I’m posting my response here too because I think there are some ideas in it which might make good projects or businesses …

A multi-pronged approach might help:

  1. Sewing classes - teach people how to make, repair and adjust their own clothes. Potentials here for community-building and a much more attractive and interesting world to look at.

  2. Teach people about personal style (as opposed to fashion) so they’re hunting for what works for them personally rather than blindly accepting the ‘menu’ created by the fashion world.

  3. Build an online store focused on helping people find what works for them personally - creating a profile that filters to what fits them, suits them and is their personal style (rather than fashion) … to reduce wastage of physical materials as well as time and money. (This is a business I once intended to build myself but I have more pressing things to do now … however I still want it to exist so if anyone wants to start this up and pick my brain please contact me!)

  4. Improve curation of 2nd hand clothes on the web, preferably by making them available on the aforementioned online store with relevant dimensions (e.g. actual sizes, colours etc) included. Many people who buy fast fashion simply don’t want to spend the time it takes to browse through current 2nd hand offerings the way they exist today.

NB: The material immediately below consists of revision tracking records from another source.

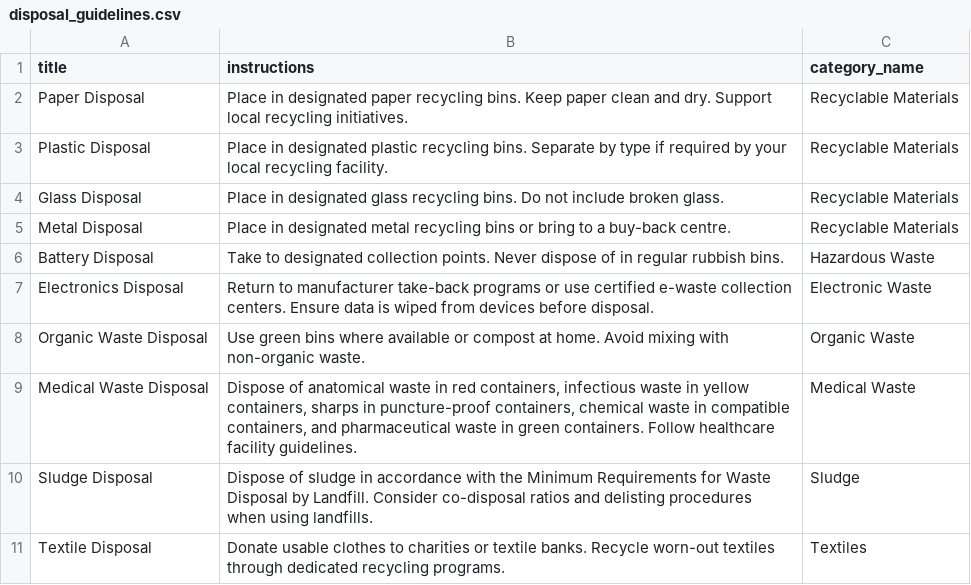
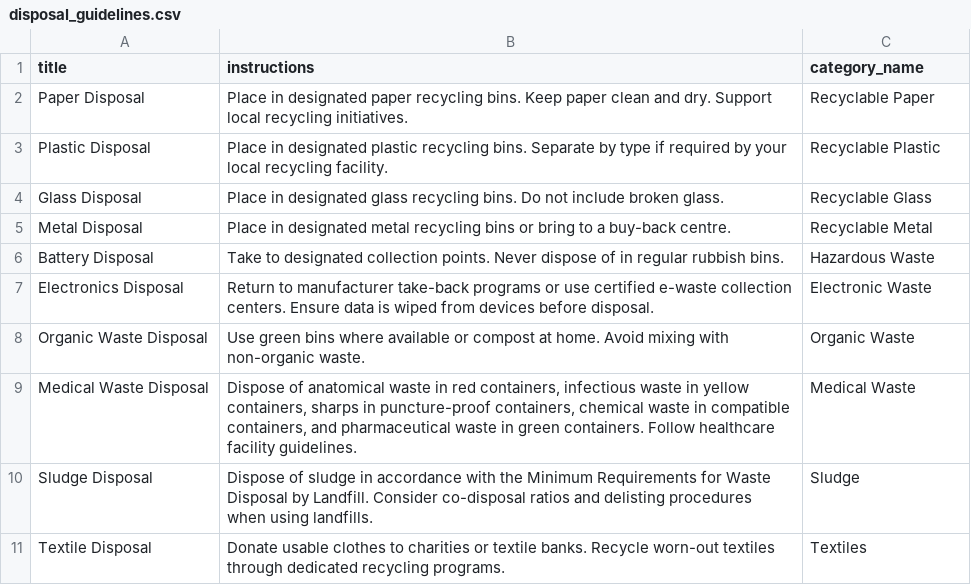
Before and after one commit to DiegoChiok/waste-management-api, a CSV file: src/main/resources/data/disposal_guidelines.csv, drawn as a sheet.

```diff
--- a/src/main/resources/data/disposal_guidelines.csv
+++ b/src/main/resources/data/disposal_guidelines.csv
@@ -1,6 +1,6 @@
 title,instructions,category_name
-"Paper Disposal","Place in designated paper recycling bins. Keep paper clean and dry. Support local recycling initiatives.","Recyclable Materials"
-"Plastic Disposal","Place in designated plastic recycling bins. Separate by type if required by your local recycling facility.","Recyclable Materials"
-"Glass Disposal","Place in designated glass recycling bins. Do not include broken glass.","Recyclable Materials"
-"Metal Disposal","Place in designated metal recycling bins or bring to a buy-back centre.","Recyclable Materials"
+"Paper Disposal","Place in designated paper recycling bins. Keep paper clean and dry. Support local recycling initiatives.","Recyclable Paper"
+"Plastic Disposal","Place in designated plastic recycling bins. Separate by type if required by your local recycling facility.","Recyclable Plastic"
+"Glass Disposal","Place in designated glass recycling bins. Do not include broken glass.","Recyclable Glass"
+"Metal Disposal","Place in designated metal recycling bins or bring to a buy-back centre.","Recyclable Metal"
 "Battery Disposal","Take to designated collection points. Never dispose of in regular rubbish bins.","Hazardous Waste"
```
Also changed, not shown: src/main/resources/data/categories.csv, src/main/resources/data/recycling_tips.csv.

  5. Progressively internalising the true/externalised/hidden costs of items into their supply chain (e.g. fees on use of commons such as oil, water etc, to be distributed as dividends to beneficiaries of those commons). (This is what I’m working on now)

  6. Find a way to severely stunt (and preferably kill) the advertising industry … perhaps by forcing advertisers to pay people for their time and attention every time an ad is displayed to them. (This is tied up with ‘ownership’ of personal data so by no means an easy quest, but a world of no ‘push marketing’ is getting pretty close to my personal utopia :sunglasses: )

  7. Individualise clothing purchases with online ‘tailoring’. Choose a style (pattern) and material, have it mathematically adjusted to one’s actual measurements, preferably show a mock-up of what it would look like on self (think 3D modelling on a true-to-life-proportions avatar), and either get it tailored and shipped, or have the pattern and material sent to you to make it up yourself. (Another related business idea I’ve put to the side … this one mostly because I don’t have the requisite level of math skill or the funds to hire others who do.)

Yes I’ve been thinking about all this for a while now. I got myself certified as a colour analyst and image consultant a few years back :wink: